Problem requirements: Type the entries again, word for word.

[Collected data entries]
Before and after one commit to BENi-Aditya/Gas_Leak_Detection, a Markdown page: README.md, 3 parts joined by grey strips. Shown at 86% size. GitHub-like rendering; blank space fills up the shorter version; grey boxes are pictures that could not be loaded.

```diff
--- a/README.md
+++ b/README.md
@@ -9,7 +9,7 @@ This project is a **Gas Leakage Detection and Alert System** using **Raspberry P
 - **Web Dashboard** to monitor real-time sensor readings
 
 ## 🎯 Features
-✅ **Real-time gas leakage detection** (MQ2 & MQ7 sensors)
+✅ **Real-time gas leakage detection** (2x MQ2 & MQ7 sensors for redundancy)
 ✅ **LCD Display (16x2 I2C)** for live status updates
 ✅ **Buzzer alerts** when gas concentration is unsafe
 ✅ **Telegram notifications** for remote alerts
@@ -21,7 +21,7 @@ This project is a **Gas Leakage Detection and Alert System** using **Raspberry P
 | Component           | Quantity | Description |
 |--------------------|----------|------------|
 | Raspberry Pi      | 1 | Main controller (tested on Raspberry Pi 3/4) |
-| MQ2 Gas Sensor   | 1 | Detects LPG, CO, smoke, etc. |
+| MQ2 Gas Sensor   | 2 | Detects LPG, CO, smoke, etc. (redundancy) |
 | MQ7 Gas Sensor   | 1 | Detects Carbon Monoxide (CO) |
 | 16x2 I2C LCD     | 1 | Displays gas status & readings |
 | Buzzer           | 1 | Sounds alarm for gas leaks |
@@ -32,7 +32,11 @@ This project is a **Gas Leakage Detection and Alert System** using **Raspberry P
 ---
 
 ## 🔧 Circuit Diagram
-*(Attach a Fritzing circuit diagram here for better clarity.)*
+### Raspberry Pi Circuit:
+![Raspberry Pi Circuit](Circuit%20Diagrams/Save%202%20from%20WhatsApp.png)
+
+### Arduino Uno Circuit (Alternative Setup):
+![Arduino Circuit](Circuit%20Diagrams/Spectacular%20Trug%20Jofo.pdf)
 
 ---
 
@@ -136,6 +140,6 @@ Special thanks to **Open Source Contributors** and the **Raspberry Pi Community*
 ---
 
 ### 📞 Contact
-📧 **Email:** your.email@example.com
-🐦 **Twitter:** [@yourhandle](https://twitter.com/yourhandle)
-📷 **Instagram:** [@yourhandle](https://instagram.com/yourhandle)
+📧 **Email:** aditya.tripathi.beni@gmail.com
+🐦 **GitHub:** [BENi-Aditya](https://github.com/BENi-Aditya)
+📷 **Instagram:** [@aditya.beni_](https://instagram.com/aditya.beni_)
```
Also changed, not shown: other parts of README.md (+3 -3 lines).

Output for this exercise:
Before and after one commit to BENi-Aditya/Gas_Leak_Detection, a Markdown page: README.md, 3 parts joined by grey strips. Shown at 86% size. GitHub-like rendering; blank space fills up the shorter version; grey boxes are pictures that could not be loaded.

```diff
--- a/README.md
+++ b/README.md
@@ -9,7 +9,7 @@ This project is a **Gas Leakage Detection and Alert System** using **Raspberry P
 - **Web Dashboard** to monitor real-time sensor readings
 
 ## 🎯 Features
-✅ **Real-time gas leakage detection** (MQ2 & MQ7 sensors)
+✅ **Real-time gas leakage detection** (2x MQ2 & MQ7 sensors for redundancy)
 ✅ **LCD Display (16x2 I2C)** for live status updates
 ✅ **Buzzer alerts** when gas concentration is unsafe
 ✅ **Telegram notifications** for remote alerts
@@ -21,7 +21,7 @@ This project is a **Gas Leakage Detection and Alert System** using **Raspberry P
 | Component           | Quantity | Description |
 |--------------------|----------|------------|
 | Raspberry Pi      | 1 | Main controller (tested on Raspberry Pi 3/4) |
-| MQ2 Gas Sensor   | 1 | Detects LPG, CO, smoke, etc. |
+| MQ2 Gas Sensor   | 2 | Detects LPG, CO, smoke, etc. (redundancy) |
 | MQ7 Gas Sensor   | 1 | Detects Carbon Monoxide (CO) |
 | 16x2 I2C LCD     | 1 | Displays gas status & readings |
 | Buzzer           | 1 | Sounds alarm for gas leaks |
@@ -32,7 +32,11 @@ This project is a **Gas Leakage Detection and Alert System** using **Raspberry P
 ---
 
 ## 🔧 Circuit Diagram
-*(Attach a Fritzing circuit diagram here for better clarity.)*
+### Raspberry Pi Circuit:
+![Raspberry Pi Circuit](Circuit%20Diagrams/Save%202%20from%20WhatsApp.png)
+
+### Arduino Uno Circuit (Alternative Setup):
+![Arduino Circuit](Circuit%20Diagrams/Spectacular%20Trug%20Jofo.pdf)
 
 ---
 
@@ -136,6 +140,6 @@ Special thanks to **Open Source Contributors** and the **Raspberry Pi Community*
 ---
 
 ### 📞 Contact
-📧 **Email:** your.email@example.com
-🐦 **Twitter:** [@yourhandle](https://twitter.com/yourhandle)
-📷 **Instagram:** [@yourhandle](https://instagram.com/yourhandle)
+📧 **Email:** aditya.tripathi.beni@gmail.com
+🐦 **GitHub:** [BENi-Aditya](https://github.com/BENi-Aditya)
+📷 **Instagram:** [@aditya.beni_](https://instagram.com/aditya.beni_)
```
Also changed, not shown: other parts of README.md (+3 -3 lines).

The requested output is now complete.